Recycling secures raw materials for a climate-neutral Europe
Recycling is the key factor in achieving the EU climate targets. This is shown by the results of the "resources SAVED by recycling" study published today, which Fraunhofer UMSICHT prepared on behalf of the ALBA Group, one of the ten leading recycling companies worldwide. According to the study, 3.5 million tons of greenhouse gas emissions and 28.8 million tons of primary resources could be saved in 2020 alone. Further potential could be raised, for example, through minimum quotas for the use of recycled raw materials.
“Fit for 55” thanks to the circular economy: the recycling of raw materials leads to a systematic reduction in the greenhouse gas emissions of our civilisation – and can therefore make a key contribution to achieving the EU climate goals. This is the outcome of the “resources SAVED by recycling” study presented today, which the Fraunhofer Institute for Environmental, Safety and Energy Technology UMSICHT prepared on behalf of the ALBA Group. Thanks to the closed-loop circulation of 4.8 million tonnes of recyclable materials, the ALBA Group succeeded in preventing some 3.5 million tonnes of climate-damaging greenhouse gas emissions in the year 2020 alone. This amount is equivalent to the emissions from some five million return flights between Frankfurt am Main and Mallorca. At the same time, recycling also secures valuable raw materials for the industry: in 2020, in comparison with primary production, recycling saved 28.8 million tonnes of resources, such as crude oil and iron ore.
“The circular economy is one of the strongest pace-setters on the journey to achieving climate neutrality,” highlights Dr. Axel Schweitzer, CEO of the ALBA Group. “We will only achieve the goal of reducing greenhouse gas emissions by at least 55 per cent throughout Europe by 2030 if we make consistent use of recycled raw materials.” This includes the area of plastics, for example: compared with primary plastics made from crude oil, the use of high-quality recycled plastics achieves a reduction of greenhouse gas emissions of more than 50 per cent. “It is now necessary to lever this potential,” explains Schweitzer. “We are expecting the new Federal Government in Germany to act decisively and push ahead directly with the transition to a circular economy. The environmental benefits of recycling due to its clearly superior CO2 balance should also find reflection in prices. As immediate climate protection measures, clear industry standards for recyclates combined with minimum quotas on the use of recycled raw materials in products and packaging are also urgently necessary. Last but not least, the state sector is also called upon to prioritise resource protection in the area of procurement. Sustainable procurement can ultimately provide a significant boost to the circular economy”.
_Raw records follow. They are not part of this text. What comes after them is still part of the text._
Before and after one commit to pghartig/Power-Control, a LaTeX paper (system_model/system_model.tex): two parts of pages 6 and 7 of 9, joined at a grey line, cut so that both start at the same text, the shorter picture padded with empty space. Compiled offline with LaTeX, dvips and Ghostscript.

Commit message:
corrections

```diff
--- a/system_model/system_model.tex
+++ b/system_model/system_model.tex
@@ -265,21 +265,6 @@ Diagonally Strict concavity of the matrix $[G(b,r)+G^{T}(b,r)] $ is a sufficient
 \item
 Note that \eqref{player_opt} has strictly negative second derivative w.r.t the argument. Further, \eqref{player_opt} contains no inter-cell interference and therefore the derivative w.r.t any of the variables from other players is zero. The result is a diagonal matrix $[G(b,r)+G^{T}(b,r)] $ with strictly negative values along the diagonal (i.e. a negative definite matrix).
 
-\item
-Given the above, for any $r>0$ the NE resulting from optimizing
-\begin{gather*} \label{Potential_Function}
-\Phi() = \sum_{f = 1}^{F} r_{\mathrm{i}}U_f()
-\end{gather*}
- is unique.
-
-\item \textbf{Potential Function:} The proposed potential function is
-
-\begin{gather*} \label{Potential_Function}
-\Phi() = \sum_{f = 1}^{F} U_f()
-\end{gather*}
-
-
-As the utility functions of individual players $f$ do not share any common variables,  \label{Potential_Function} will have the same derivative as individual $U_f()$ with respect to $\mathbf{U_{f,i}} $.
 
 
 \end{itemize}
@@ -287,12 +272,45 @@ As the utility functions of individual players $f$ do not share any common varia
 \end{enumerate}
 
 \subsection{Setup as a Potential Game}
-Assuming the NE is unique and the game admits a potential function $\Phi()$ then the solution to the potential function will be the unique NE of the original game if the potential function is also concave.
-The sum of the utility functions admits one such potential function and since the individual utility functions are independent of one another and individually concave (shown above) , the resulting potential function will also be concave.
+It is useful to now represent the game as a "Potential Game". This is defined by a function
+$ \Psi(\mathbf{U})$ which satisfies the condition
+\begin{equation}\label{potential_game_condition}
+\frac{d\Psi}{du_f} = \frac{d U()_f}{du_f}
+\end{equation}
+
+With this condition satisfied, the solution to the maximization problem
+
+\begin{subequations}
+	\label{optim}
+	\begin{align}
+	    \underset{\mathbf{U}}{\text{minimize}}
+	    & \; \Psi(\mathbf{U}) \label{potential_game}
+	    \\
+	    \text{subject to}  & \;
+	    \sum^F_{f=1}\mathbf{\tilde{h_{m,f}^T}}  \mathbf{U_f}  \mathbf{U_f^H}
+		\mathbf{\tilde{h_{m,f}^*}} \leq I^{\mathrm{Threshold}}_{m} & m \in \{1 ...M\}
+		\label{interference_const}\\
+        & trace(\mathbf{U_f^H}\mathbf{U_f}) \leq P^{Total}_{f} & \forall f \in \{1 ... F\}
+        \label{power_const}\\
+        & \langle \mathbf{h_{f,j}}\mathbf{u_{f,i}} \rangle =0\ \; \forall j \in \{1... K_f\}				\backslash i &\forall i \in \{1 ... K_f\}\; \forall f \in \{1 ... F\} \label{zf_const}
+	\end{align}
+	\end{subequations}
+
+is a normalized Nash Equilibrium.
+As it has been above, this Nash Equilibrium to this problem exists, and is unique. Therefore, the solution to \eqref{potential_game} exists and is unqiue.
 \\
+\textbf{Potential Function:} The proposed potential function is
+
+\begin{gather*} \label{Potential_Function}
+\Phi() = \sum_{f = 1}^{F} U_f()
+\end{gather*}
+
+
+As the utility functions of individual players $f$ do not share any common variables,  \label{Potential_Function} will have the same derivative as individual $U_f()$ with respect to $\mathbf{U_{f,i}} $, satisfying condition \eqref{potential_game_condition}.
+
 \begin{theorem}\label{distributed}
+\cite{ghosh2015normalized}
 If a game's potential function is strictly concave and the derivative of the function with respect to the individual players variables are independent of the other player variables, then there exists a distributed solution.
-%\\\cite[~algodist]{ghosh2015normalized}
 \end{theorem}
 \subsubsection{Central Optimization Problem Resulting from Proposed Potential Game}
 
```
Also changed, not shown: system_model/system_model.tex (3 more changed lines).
Plastics, metals, waste electrical (and electronic) equipment, wood, paper, cardboard, cartons or glass: the Fraunhofer UMSICHT has now been researching the specific benefits of recycling for 14 years. Detailed comparisons have also been made of the primary processes and recycling processes for the various material flows. “This means we can precisely quantify the extent to which the recycling activities of the ALBA Group can contribute to reducing the burden on the environment,” explains Dr.-Ing. Markus Hiebel, Director of the Department for Sustainability and Participation at Fraunhofer UMSICHT. Hiebel believes that the greatest savings can be achieved if the entire value chain is aligned consistently with the circular principle: “The transformation towards a genuine circular economy requires completely new thinking. Products should be designed and managed to ensure that they contain recycled raw materials right from the start – which enables them to be recycled appropriately.”